In the run-up to the 2008 Beijing Olympic Games, violence broke out in Xinjiang amidst increasing Beijing-directed cultural change in the region: standardizing the local education system on the Beijing model; changing the language of instruction from Uighur to Mandarin; replacing Uighur teachers with Han Chinese ones; organizing public burnings of Uighur books; and prohibiting traditional Uighur customs such as religious weddings, burials and pilgrimages to tombs of local saints.
Most visibly, the Chinese government accelerated the razing of old Kashgar for what Beijing claims are safety reasons: The buildings were said to be too dangerous in the region’s earthquake zone.
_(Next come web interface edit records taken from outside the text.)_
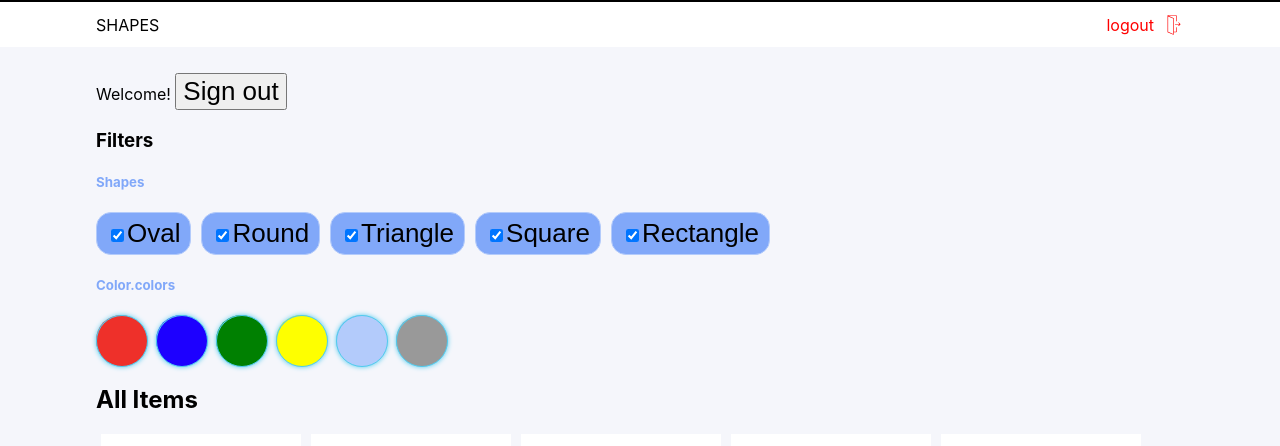
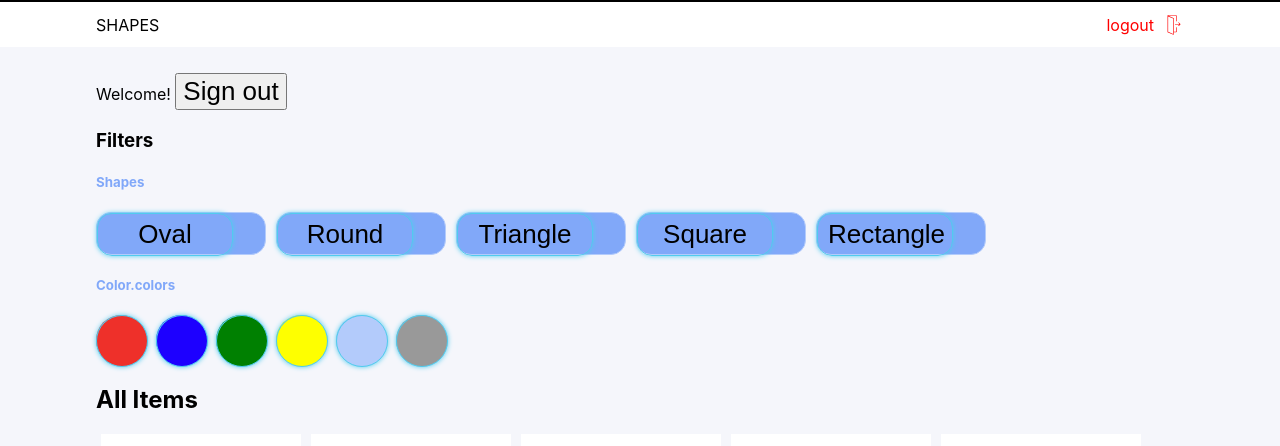
Before and after one commit to Oluwasetemi/talentql-frontend-test, a React (Vite) app: page /login in a window 1280 px wide. Both pictures are taken after a click on the element "login". Shown: the top 446 px of the page. Built offline with nearby package versions, Linux system fonts and the light colour scheme.

Commit message:
🐛 FIX: make the checkbox of the shapes non obvious

```diff
--- a/src/components/Shapes.tsx
+++ b/src/components/Shapes.tsx
@@ -16,15 +16,42 @@ export const SingleShapeButton = styled.button`
   border: 1px solid grey;
   flex-direction: column;
   justify-items: center;
+  position: relative;
+  width: calc(50px + 15Vmin);
 
   :hover {
     box-shadow: 0 0 6px rgba(81, 203, 238, 1);
     background-color: #81a8f9
   }
 
+  input[type="checkbox"] {
+    visibility: hidden;
+    width:0;
+    height:100%;
+  }
 
+  input[type="checkbox"]:checked + label {
+    box-shadow: 0 0 5px rgba(81, 203, 238, 1);
+    border: 1px solid rgba(81, 203, 238, 1);
+  }
 
+  input[type="checkbox"]:checked + label:after {
+    opacity: 1;
+  }
 
+  label {
+    background-color: transparent;
+    border: 1px solid #ccc;
+    cursor: pointer;
+    padding:5px 10px;
+
+    /* height: 50px; */
+    left: 0;
+    position: absolute;
+    top: 0;
+    width: calc(50px + 8Vmin);
+    border-radius: 15px;
+  }
 `;
 
 export function SquareShape({ color }: { color: string, }) {
```
Also changed, not shown: src/components/Colors.tsx (+0 -10 lines).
The plan is to demolish 85 percent of old Kashgar and build in its place a mix of mid-rise apartments, plazas, avenues and reproductions of ancient Islamic architecture “to preserve the Uighur culture.” A recent article in China Daily Online reported that more than 1,600 “officials and experts from 19 provinces and municipalities have arrived to work in Northwest China’s Xinjiang Uygur autonomous region in a partnership program to assist local development.”
Xinjiang, rich with oil and natural gas, is a Chinese bulwark against Islamic Central Asia. As with Tibet, the central government in Beijing answers separatist threats with a combination of police action and economic development. It also would like to reshape history to reinforce its claim over the region. Hence, the mummies in the Urumqi museum and their historical record carry political significance.
Uighur separatists interpret the mummies as evidence that the first peoples to settle the area came from west and not the east, supporting their historical and political claims to the region. Some scholars have called for genetic testing as a means of providing a richer understanding of the regions’ early inhabitants.
Victor Mair, a professor of Chinese Language and Literature, was cited in the 2008 New York Times article as expressing frustration that scientific testing wasn’t taking place on what he called the Tarim Mummies, a more politically neutral term referring to the region’s Tarim Basin where they were found. “In terms of advanced scientific research on the mummies,” he said, “it’s just not happening.” Elsewhere in an article published by Agence France Presse, the scholar was quoted as saying, “It is unfortunate that the issue [of genetic testing of the mummies] has been so politicized because it has created a lot of difficulties.”
Mair, based at the University of Pennsylvania, is a reputable scholar of international standing. Over the course of the 1990s, Mair led an interdisciplinary research project on the mummies of Eastern Central Asia, resulting in three television documentaries, a major international conference, numerous articles and a book: “The Tarim Mummies: Ancient China and the Mystery of the Earliest Peoples of the West.” He’s also a consultant on the Penn Museum exhibition and was quoted as explaining the absence of the mummies in the Penn exhibition as a “horrible bureaucratic snafu.”
More than bureaucratic bungling may be involved. Presumably to avoid yet another issue roiling US-China relations, Beijing relented on displaying the mummies in Philadelphia, but would like this exposure to be as short as possible. Less international attention to the Caucasian-looking mummies is better for Chinese control over Xinjiang. The mummies are silent, but what they say about the past disturbs the present-day rulers of the land where they breathed their last.